- _EXERCISE BRIEF_
Count up the lines below in which the string "edge" appears. The reply should be that number alone.

=== DATASET ===

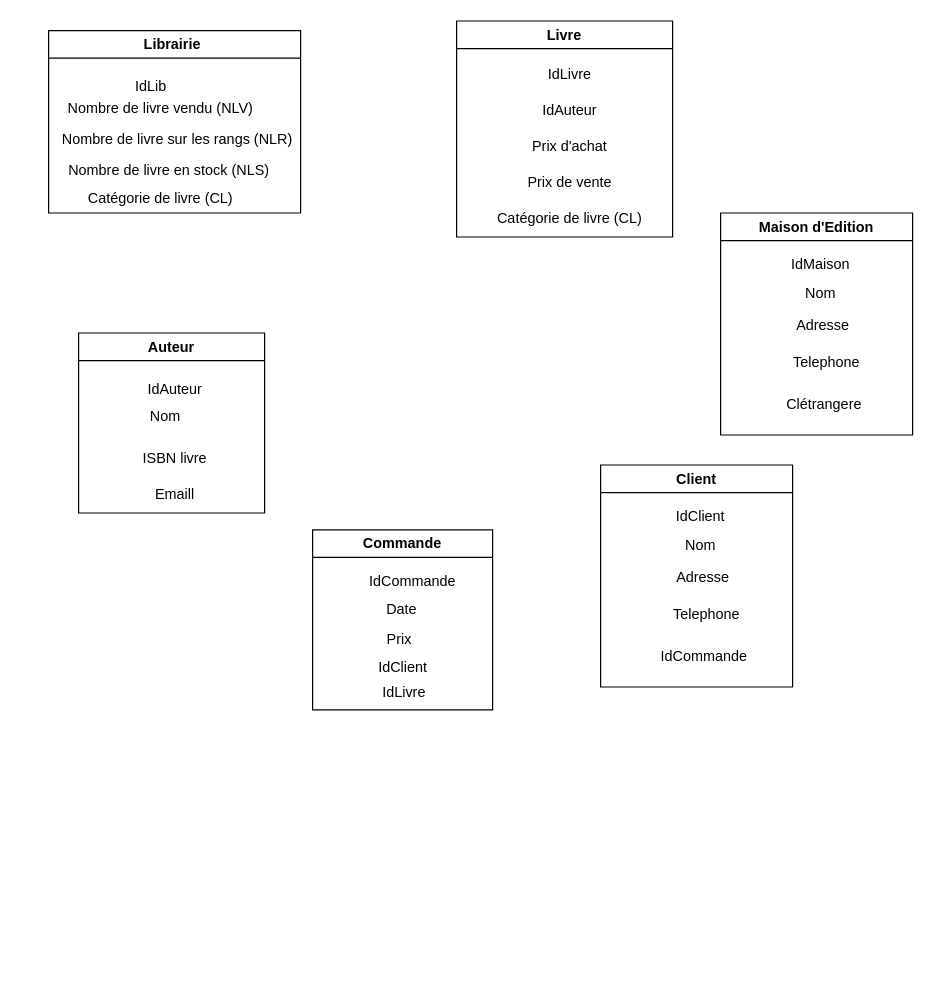
Above: Diagramme sans nom.drawio in Laioussama/BDD (draw.io), before the change. Source tidied: cells renumbered, new cells numbered last; positions are measured from the earlier drawing's top-left corner, leaving out a move shared by most shapes. Both pictures are drawn from the tidied source at 120%, with x=0, y=0 at pixel (44, 20).
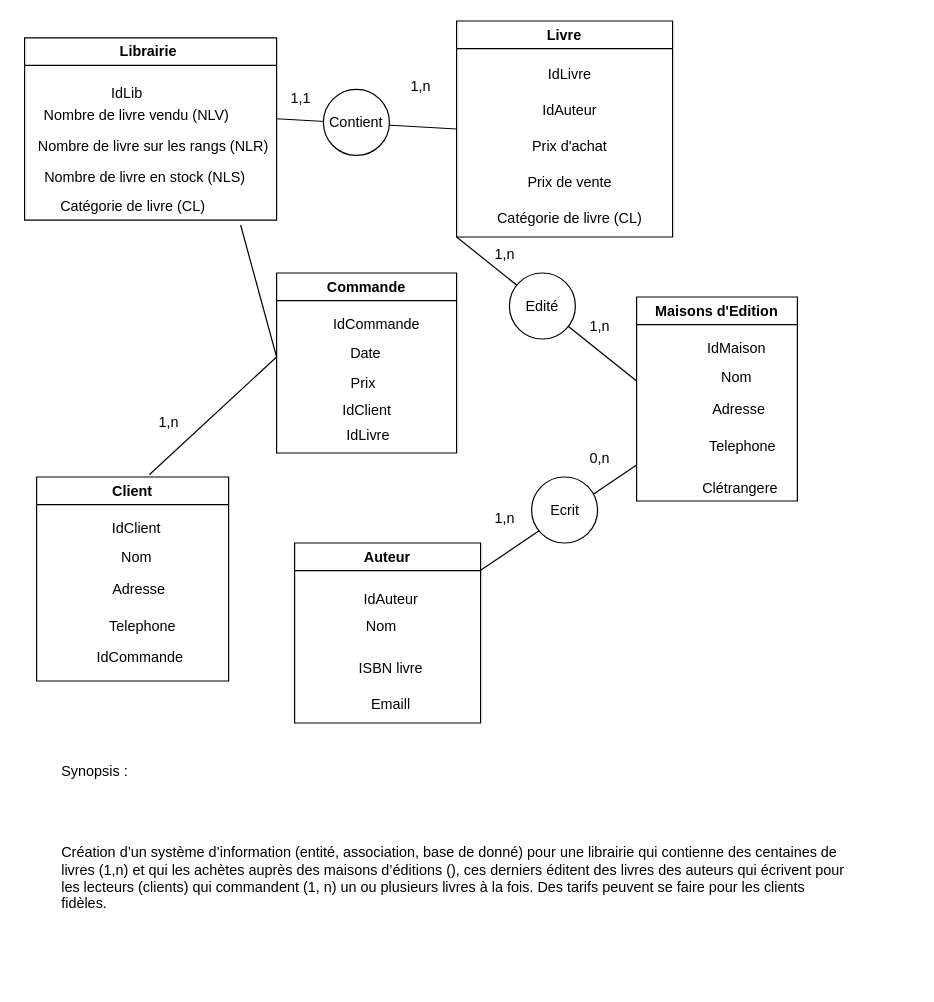
The same diagram, later.

Commit message:
Mettre à jour Diagramme sans nom.drawio

Unchanged cells that the change refers to:
```xml
<mxCell id="6" value="&lt;p class=&quot;MsoNormal&quot;&gt;Nombre de livre sur les rangs (NLR)&lt;/p&gt;" style="text;html=1;align=center;verticalAlign=middle;points=[];strokeColor=none;fillColor=none;" parent="2" vertex="1">
  <mxGeometry x="-3" y="66" width="220" height="50" as="geometry" />
</mxCell>
<mxCell id="8" value="Livre" style="swimlane;whiteSpace=wrap;html=1;" parent="1" vertex="1">
  <mxGeometry x="343" width="180" height="180" as="geometry" />
</mxCell>
```

Change to the diagram source:
```diff
@@
     <mxCell id="2" value="&lt;p class=&quot;MsoNormal&quot;&gt;Librairie&amp;nbsp;&lt;/p&gt;" style="swimlane;whiteSpace=wrap;html=1;" parent="1" vertex="1">
-      <mxGeometry x="3" y="8" width="210" height="152" as="geometry" />
+      <mxGeometry x="-17" y="14" width="210" height="152" as="geometry" />
     </mxCell>
@@
-    <mxCell id="7" value="&lt;p class=&quot;MsoNormal&quot;&gt;Catégorie de livre (CL)&lt;/p&gt;" style="text;html=1;align=center;verticalAlign=middle;strokeColor=none;fillColor=none;" parent="2" vertex="1">
-      <mxGeometry x="23" y="115" width="140" height="50" as="geometry" />
-    </mxCell>
@@
     <mxCell id="14" value="Auteur" style="swimlane;whiteSpace=wrap;html=1;" parent="1" vertex="1">
-      <mxGeometry x="28" y="260" width="155" height="150" as="geometry" />
+      <mxGeometry x="208" y="435" width="155" height="150" as="geometry" />
     </mxCell>
@@
     <mxCell id="19" value="Commande" style="swimlane;whiteSpace=wrap;html=1;" parent="1" vertex="1">
-      <mxGeometry x="223" y="424" width="150" height="150" as="geometry" />
+      <mxGeometry x="193" y="210" width="150" height="150" as="geometry" />
     </mxCell>
@@
     <mxCell id="25" value="Client" style="swimlane;whiteSpace=wrap;html=1;" parent="1" vertex="1">
-      <mxGeometry x="463" y="370" width="160" height="185" as="geometry" />
+      <mxGeometry x="-7" y="380" width="160" height="170" as="geometry" />
     </mxCell>
@@
     <mxCell id="30" value="&lt;p class=&quot;MsoNormal&quot;&gt;IdCommande&lt;/p&gt;" style="text;html=1;align=center;verticalAlign=middle;strokeColor=none;fillColor=none;" parent="25" vertex="1">
-      <mxGeometry x="36" y="135" width="100" height="50" as="geometry" />
+      <mxGeometry x="36" y="126" width="100" height="50" as="geometry" />
     </mxCell>
+    <mxCell id="37" style="endArrow=none;html=1;rounded=0;entryX=0;entryY=1;entryDx=0;entryDy=0;" parent="1" edge="1" target="8">
+      <mxGeometry relative="1" as="geometry">
+        <mxPoint x="493" y="300" as="sourcePoint" />
+      </mxGeometry>
+    </mxCell>
+    <mxCell id="38" style="endArrow=none;html=1;rounded=0;entryX=0;entryY=0.5;entryDx=0;entryDy=0;exitX=0.968;exitY=0.029;exitDx=0;exitDy=0;exitPerimeter=0;" parent="1" edge="1" source="6" target="8">
+      <mxGeometry relative="1" as="geometry" />
+    </mxCell>
+    <mxCell id="39" value="Contient" style="ellipse;whiteSpace=wrap;html=1;" parent="1" vertex="1">
+      <mxGeometry x="232" y="57" width="55" height="55" as="geometry" />
+    </mxCell>
+    <mxCell id="40" value="1,1" style="text;html=1;align=center;verticalAlign=middle;strokeColor=none;fillColor=none;" parent="1" vertex="1">
+      <mxGeometry x="193" y="50" width="40" height="30" as="geometry" />
+    </mxCell>
+    <mxCell id="41" value="1,n" style="text;html=1;align=center;verticalAlign=middle;strokeColor=none;fillColor=none;" parent="1" vertex="1">
+      <mxGeometry x="293" y="40" width="40" height="30" as="geometry" />
+    </mxCell>
-    <mxCell id="31" value="Maison d'Edition" style="swimlane;whiteSpace=wrap;html=1;" parent="1" vertex="1">
-      <mxGeometry x="563" y="160" width="160" height="185" as="geometry" />
+    <mxCell id="31" value="Maisons d'Edition" style="swimlane;whiteSpace=wrap;html=1;startSize=23;" parent="1" vertex="1">
+      <mxGeometry x="493" y="230" width="134" height="170" as="geometry" />
     </mxCell>
@@
+    <mxCell id="42" value="Edité" style="ellipse;whiteSpace=wrap;html=1;" parent="1" vertex="1">
+      <mxGeometry x="387" y="210" width="55" height="55" as="geometry" />
+    </mxCell>
+    <mxCell id="43" value="1,n" style="text;html=1;align=center;verticalAlign=middle;strokeColor=none;fillColor=none;" parent="1" vertex="1">
+      <mxGeometry x="363" y="180" width="40" height="30" as="geometry" />
+    </mxCell>
+    <mxCell id="44" value="1,n" style="text;html=1;align=center;verticalAlign=middle;strokeColor=none;fillColor=none;" parent="1" vertex="1">
+      <mxGeometry x="442" y="240" width="40" height="30" as="geometry" />
+    </mxCell>
+    <mxCell id="45" style="endArrow=none;html=1;rounded=0;exitX=0.587;exitY=-0.011;exitDx=0;exitDy=0;exitPerimeter=0;" parent="1" edge="1" source="25">
+      <mxGeometry relative="1" as="geometry">
+        <mxPoint x="163" y="170" as="targetPoint" />
+        <Array as="points">
+          <mxPoint x="193" y="280" />
+        </Array>
+      </mxGeometry>
+    </mxCell>
+    <mxCell id="7" value="&lt;p class=&quot;MsoNormal&quot;&gt;Catégorie de livre (CL)&lt;/p&gt;" style="text;html=1;align=center;verticalAlign=middle;strokeColor=none;fillColor=none;" parent="1" vertex="1">
+      <mxGeometry x="3" y="130" width="140" height="50" as="geometry" />
+    </mxCell>
+    <mxCell id="46" style="endArrow=none;html=1;rounded=0;" parent="1" edge="1" source="14">
+      <mxGeometry relative="1" as="geometry">
+        <mxPoint x="493" y="370" as="targetPoint" />
+      </mxGeometry>
+    </mxCell>
+    <mxCell id="47" value="Ecrit" style="ellipse;whiteSpace=wrap;html=1;" parent="1" vertex="1">
+      <mxGeometry x="405.5" y="380" width="55" height="55" as="geometry" />
+    </mxCell>
+    <mxCell id="48" value="1,n" style="text;html=1;align=center;verticalAlign=middle;strokeColor=none;fillColor=none;" parent="1" vertex="1">
+      <mxGeometry x="363" y="400" width="40" height="30" as="geometry" />
+    </mxCell>
+    <mxCell id="49" value="0,n" style="text;html=1;align=center;verticalAlign=middle;strokeColor=none;fillColor=none;" parent="1" vertex="1">
+      <mxGeometry x="442" y="350" width="40" height="30" as="geometry" />
+    </mxCell>
+    <mxCell id="50" value="1,n" style="text;html=1;align=center;verticalAlign=middle;strokeColor=none;fillColor=none;" parent="1" vertex="1">
+      <mxGeometry x="83" y="320" width="40" height="30" as="geometry" />
+    </mxCell>
+    <mxCell id="51" value="&lt;p class=&quot;MsoNormal&quot;&gt;Synopsis&amp;nbsp;:&lt;/p&gt;&lt;br&gt;&lt;br&gt;&lt;p class=&quot;MsoNormal&quot;&gt;Création d’un système d’information (entité, association, base de donné) pour une librairie qui contienne des centaines de livres (1,n) et qui les achètes auprès des maisons d’éditions (), ces derniers éditent des livres des auteurs qui écrivent pour les lecteurs (clients) qui commandent (1, n) un ou plusieurs livres à la fois. Des tarifs peuvent se faire pour les clients&lt;br&gt;fidèles. &lt;span style=&quot;mso-spacerun:yes&quot;&gt;&amp;nbsp;&lt;/span&gt;&lt;span style=&quot;mso-spacerun:yes&quot;&gt;&amp;nbsp;&lt;/span&gt;&lt;span style=&quot;mso-spacerun:yes&quot;&gt;&amp;nbsp;&lt;/span&gt;&lt;span style=&quot;mso-spacerun:yes&quot;&gt;&amp;nbsp;&lt;/span&gt;&lt;span style=&quot;mso-spacerun:yes&quot;&gt;&amp;nbsp;&lt;/span&gt;&lt;span style=&quot;mso-spacerun:yes&quot;&gt;&amp;nbsp;&lt;/span&gt;&lt;span style=&quot;mso-spacerun:yes&quot;&gt;&amp;nbsp;&lt;/span&gt;&lt;span style=&quot;mso-spacerun:yes&quot;&gt;&amp;nbsp;&lt;/span&gt;&lt;/p&gt;" style="text;whiteSpace=wrap;html=1;" parent="1" vertex="1">
+      <mxGeometry x="12" y="600" width="661" height="200" as="geometry" />
+    </mxCell>
```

===

- _PROBLEM SOLUTION_
4